FORT KENT, Maine — Walk into any business in the St. John Valley and there’s a better than average chance at least part of any given conversation is conducted en francais.
Area language advocates hope today — and every Wednesday — those conversations are 100 percent French seulement.
The combination of the area’s immediate proximity to bilingual New Brunswick coupled with French being the native tongue to the area’s European settlers has helped keep the language alive.
Alive, but according to at least one French-language proponent, in desperate need of life support.
“There’s a big awareness of a lot of people who speak French and then shift midsentence to English,” said Ross Paradis, president of Le Club Francais. “People keep telling me we need to speak more French.”
Bringing the language of their Acadian and French-Canadian heritage back into mainstream culture is a big part of the club’s mandate.
For more than a decade Le Club Francais members have worked supporting an environment that promotes the French language in everyday life for all ages.
“Many people here bemoan the fact young people here don’t speak French,” Paradis said. “We want to encourage people to speak French to the kids then they can go on and carry the ball.”
Business breakfasts, school functions, presentations, films, gallery events and cultural festivals have all been past targets of the club’s language crusade.
Due in large part to the members’ efforts, Paradis says there has been a resurgence in residents’ interest in using French in their day-to-day activities.
For Paradis, a retired educator and former member of the Maine Legislature, the language issue is personal.
Raised in a French-speaking home, he recalls the days in which young people who spoke only French were forced to speak English in the schools.

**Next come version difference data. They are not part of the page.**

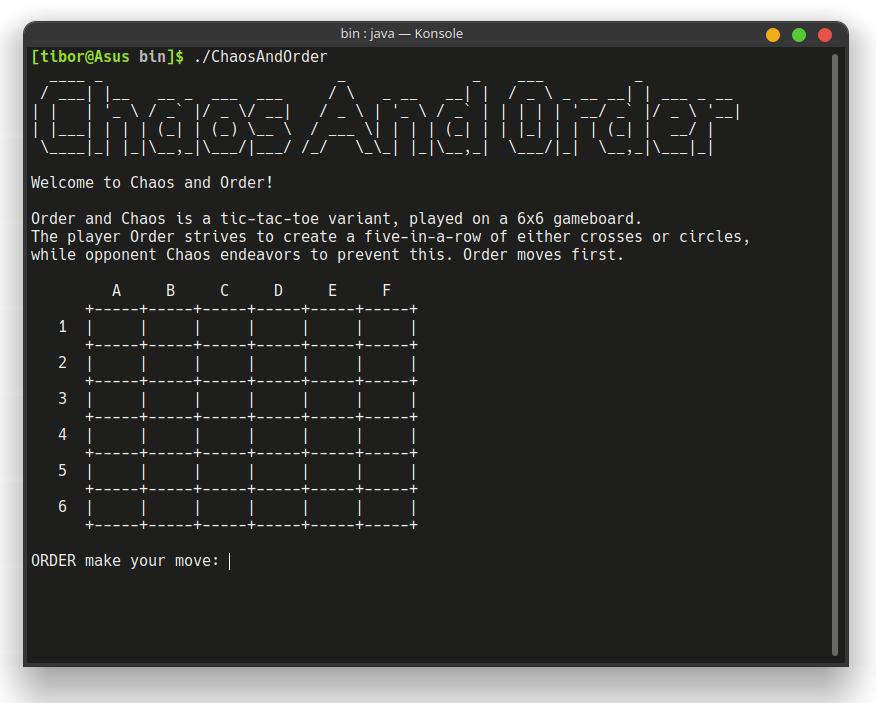
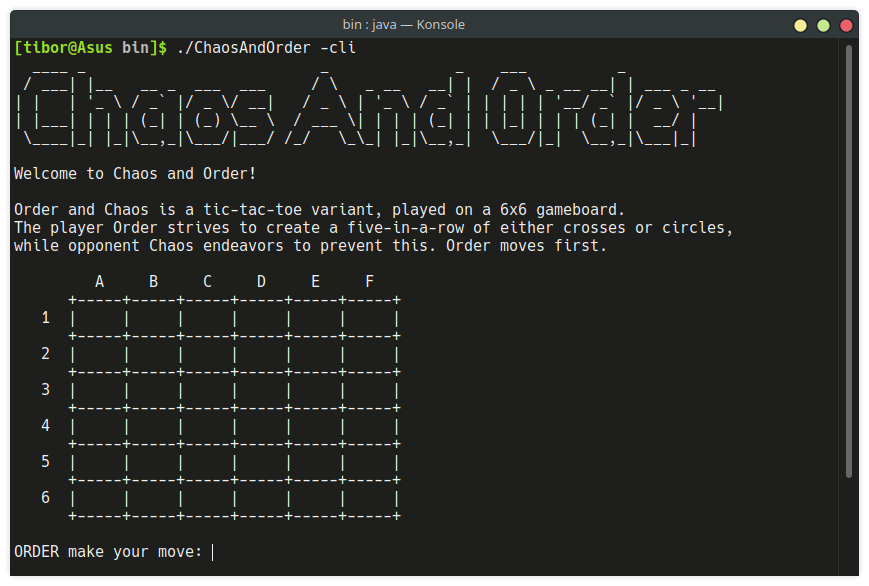
Changed startup parameters and added screenshots

diff --git a/src/main/java/sdm/project/Play.java b/src/main/java/sdm/project/Play.java
@@ -8,16 +8,16 @@ import java.util.Scanner;
 
 public class Play {
 
-    public static final String SYNTAX_INSTRUCTIONS = "Expected java -jar ChaosAndOrder.jar console|gui";
+    public static final String SYNTAX_INSTRUCTIONS = "Expected parameter -cli or -gui!";
 
     public static void main(String[] args) {
 
-        if (args.length != 1 || !args[0].matches("(console)|(gui)")) {
+        if (args.length != 1 || !args[0].matches("(-cli)|(-gui)")) {
             System.out.println(SYNTAX_INSTRUCTIONS);
             System.exit(0);
         }
 
-        if (args[0].equals("console")) {
+        if (args[0].equals("-cli")) {
             startConsoleGame();
         } else {
             Application.launch(GUIGame.class);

“The schools did a great disservice for years,” Paradis said. “Now they have learned you don’t have to sacrifice one language to learn another.”

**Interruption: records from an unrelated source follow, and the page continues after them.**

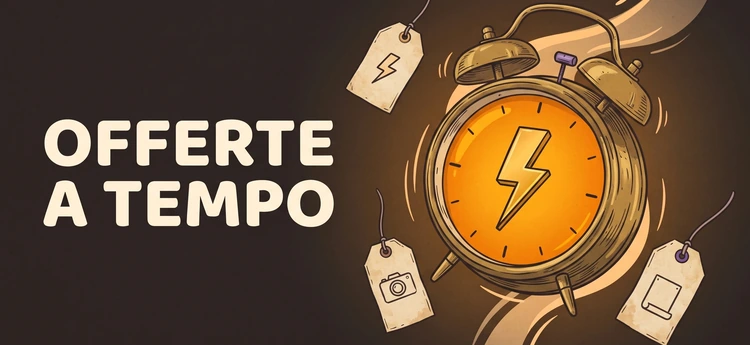
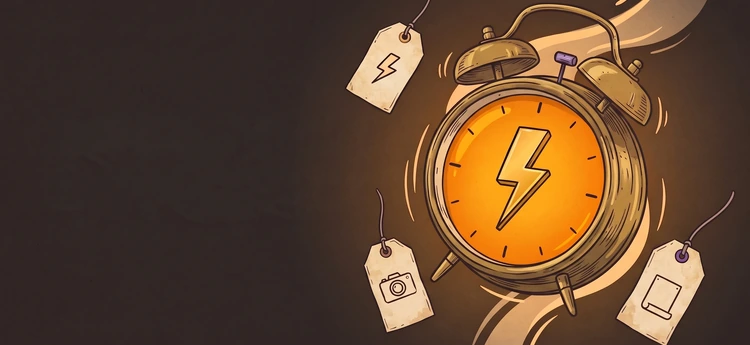
Il titolo delle card «Da scoprire» lo scrive l'app, fermo sul disegno
I fondi nuovi di Andrea sono senza testo (ROVESCIA il testo-nel-
disegno della nascita: il titolo si muoveva con l'immagine), portati
a 750x345 con lo stesso ritaglio centrato approvato. Il titolo è
`.sc-titolo` — Baloo 2, crema fissa nei due temi, largo 96px nella
ZONA QUIETA che i fondi riservano a sinistra — ed è un FRATELLO
dell'img, mai un involucro: l'animazione vive sull'img e il titolo è
fermo PER COSTRUZIONE. Si mostra solo con l'immagine (`img ~`), o
sull'errore raddoppierebbe il testo della riserva.

LA LEGGIBILITÀ SI MISURA, NON SI SPERA: la prova nuova campiona la
fascia del titolo sui file VERI col PIXEL PEGGIORE (mai la media:
basta una chiazza chiara sotto una lettera) su una fascia PIÙ LARGA
del titolo — il margine dell'onda — ed esige un contrasto >=4.5 con
la crema. Misurati: 11.4 (lampo) e 12.0 (sconto). Il limite dei 96px
non è un gusto: a 100 il primo cartellino della sveglia entra nella
fascia e il peggior pixel crolla a 1.36.

Verificato dal vivo via CDP (8/8): titoli visibili col testo del
catalogo, animationName none sui titoli mentre i disegni si muovono,
Baloo 2 servito, zero errori JS, scatti nei due temi e a 320.
4678 prove verdi.

Changed region(s): [[0.0613, 0.3478, 0.46, 0.4928], [0.0613, 0.5217, 0.46, 0.6667]]

diff --git a/miniapp.html b/miniapp.html
@@ -897,6 +897,24 @@
     gap:4px;color:#FAF4E4;font-size:13px;font-weight:800}
   .sc-riserva .sc-emoji{font-size:30px;line-height:1}
   .scoprire-card img + .sc-riserva{display:none}
+  /* IL TITOLO LO SCRIVE L'APP, FERMO SOPRA IL DISEGNO CHE SI MUOVE
+     (ago 2026, decisione di Andrea che ROVESCIA il testo-nel-disegno
+     della nascita): e' un FRATELLO dell'img e mai un suo involucro —
+     l'animazione vive sull'img, quindi il titolo e' fermo PER
+     COSTRUZIONE — e atterra nella ZONA QUIETA che i due fondi
+     riservano a sinistra: la leggibilita' la garantisce il DISEGNO,
+     e la misura in CI la prova del contrasto sui file veri (crema
+     sul bruno della fascia: >=4.5 sul PIXEL PEGGIORE, misurati
+     ~11-12; la prova campiona una fascia piu' larga del titolo, il
+     margine dell'onda). Crema FISSA nei due temi, come tutto cio'
+     che vive su una foto. Si mostra SOLO con l'immagine (img ~), o
+     sull'errore raddoppierebbe il testo della riserva; largo 96px:
+     oltre, sul fondo della sveglia, comincia il primo cartellino. */
+  .sc-titolo{position:absolute;left:14px;top:0;bottom:0;width:96px;
+    display:none;flex-direction:column;justify-content:center;
+    font-family:'Baloo 2',system-ui,sans-serif;font-size:17px;
+    line-height:1.15;font-weight:800;color:#FAF4E4}
+  .scoprire-card img ~ .sc-titolo{display:flex}
   /* ---------- offerta lampo ---------- */
   /* Il badge vive SULLA foto: colori fissi nei due temi, come tutto
      cio' che sta sulla foto. ROSSO caldo (#C0392B, bianco sopra =
@@ -7686,7 +7704,8 @@ function renderScoprire(){
          onkeydown="if(event.key==='Enter'||event.key===' '){event.preventDefault();toccaScoperta(this.dataset.id);}">
       <img src="/assets/scoprire/${v.file}" alt="" loading="lazy"
            decoding="async" onerror="this.remove()"
-      ><span class="sc-riserva" aria-hidden="true"><span class="sc-emoji">${v.emoji}</span>${v.testo}</span>
+      ><span class="sc-riserva" aria-hidden="true"><span class="sc-emoji">${v.emoji}</span>${v.testo}</span
+      ><span class="sc-titolo" aria-hidden="true">${v.testo}</span>
     </div>`).join('');
 }
 /* Il gesto della card: accende il suo filtro, e IL RITOCCO DELLA CARD

diff --git a/prove.py b/prove.py
@@ -21095,6 +21095,57 @@ def prove_scoprire():
     # della striscia lo ritagliava (visto da Andrea)
     prova("l'anello ha l'aria per il bordo di sotto", True,
           "padding:8px var(--pad) 6px}" in mini)
+
+    # ---- 6. IL TITOLO LO SCRIVE L'APP, FERMO SOPRA IL DISEGNO CHE
+    # SI MUOVE (ago 2026, decisione di Andrea che ROVESCIA il
+    # testo-nel-disegno della nascita).
+    # Fratello dell'img e mai un involucro: l'animazione vive
+    # sull'img e il titolo e' fermo PER COSTRUZIONE — la sua regola
+    # non deve guadagnare un'animation, mai.
+    _tit = mini[mini.index(".sc-titolo{"):]
+    _tit = _tit[:_tit.index("}")]
+    prova("il titolo non si anima: e' fermo per costruzione", False,
+          "animation" in _tit)
+    # si mostra SOLO con l'immagine, o sull'errore raddoppierebbe il
+    # testo della riserva (che il titolo lo porta gia')
+    prova("il titolo si mostra solo con l'immagine", (True, True),
+          ("display:none" in _tit,
+           ".scoprire-card img ~ .sc-titolo{display:flex}" in mini))
+    # tre: l'aria-label della card, la riserva e il titolo — un
+    # quarto posto sarebbe un doppione da guardare
+    prova("...e il testo e' quello del catalogo, tre volte", 3,
+          _rs.count("${v.testo}"))
+    # LA PROVA DEL CONTRASTO, sui file veri e non sulle intenzioni
+    # (il patto del pareggio dell'inchiostro): il titolo atterra
+    # nella ZONA QUIETA dei fondi — left:14 largo 96 sulla card
+    # 250x115, cioe' x 42..330 sull'immagine 750x345 — e si campiona
+    # fino a 342, PIU' LARGO del titolo: il margine dell'onda, che
+    # sposta il disegno di qualche pixel. Il contrasto e' col PIXEL
+    # PEGGIORE, non con la media: basta una chiazza chiara sotto una
+    # lettera. Misurati alla nascita: 11.4 (lampo) e 12.0 (sconto) —
+    # un ridisegno che scalda la fascia si sente da qui.
+    try:
+        from PIL import Image as _Im
+
+        def _lum(px):
+            def _c(v):
+                v /= 255
+                return v / 12.92 if v <= 0.04045 else (
+                    (v + 0.055) / 1.055) ** 2.4
+            return (0.2126 * _c(px[0]) + 0.7152 * _c(px[1])
+                    + 0.0722 * _c(px[2]))
+
+        _lc = _lum((250, 244, 228))          # la crema del titolo
+        for _f in ("lampo.webp", "sconto.webp"):
+            _im = _Im.open(os.path.join(
+                "assets", "scoprire", _f)).convert("RGB")
+            _lmax = max(_lum(_im.getpixel((x, y)))
+                        for y in range(30, 315, 3)
+                        for x in range(42, 342, 3))
+            prova(f"la fascia del titolo regge la crema ({_f})", True,
+                  (_lc + .05) / (_lmax + .05) >= 4.5)
+    except ImportError:
+        salta("contrasto del titolo: serve Pillow")
     # lo spegnimento deve VINCERE per specificita': col selettore nudo
     # perdeva contro [data-id="lampo"] img e i disegni si muovevano
     # anche in reduced-motion — la sentinella diceva che la regola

In the latest move to bring French to the forefront, Paradis hopes breakfast groups at local restaurants, students at all levels in the public schools, and people in the their homes join in and confine their words to French today.
The club also has started a French merit award for young people recognizing youth in the area who use French in their daily lives.
Paradis spent hours this week visiting local businesses to encourage owners and managers to use French and put up conspicuous signs indicating their willingness to participate.
At Roy Auto Parts–NAPA in Fort Kent, owner Louis Roy said he’d not yet heard of the movement, but thought it was a good idea.
“We’ll probably give it a try,” he said.
As it is, Roy indicated close to 50 percent of what goes on in his shop is in French already.
“We do a lot of business with the Canadian customers,” Roy said. “Plus there are a number of residents from here who speak French.”
Though Roy’s parents spoke French at home, he admits his own skills were pretty rusty until he began working at the auto parts store.
“I had to learn pretty quick,” he said.
Downriver about 50 miles in Van Buren, Chanel Bouchard, owner of Chanel’s Service, is a business owner who is happy to take part in a French-only day.
“I think it’s a super idea,” Bouchard said. “I do know I have at least one customer who speaks only English but it’s worth a try to at least start out speaking French.”
Like Roy, Bouchard sees a number of French-speaking Canadians in his shop.
“I’m all for using French,” Bouchard said. “The kids tell me they will never use it, but I tell them, ‘never say never.’”
In fact, Paradis points out the benefits of being bilingual are numerous.
Knowing two languages, he says, can help in securing good jobs and make world travel more accessible.
“One way to raise your IQ is to learn a second language,” Paradis said.
Le Club Francais members intend every Wednesday to be French-only until their ultimate goal is met.
“We need a day to focus on the French,” Paradis said. “Until we don’t need just one day because people are speaking French all the time.”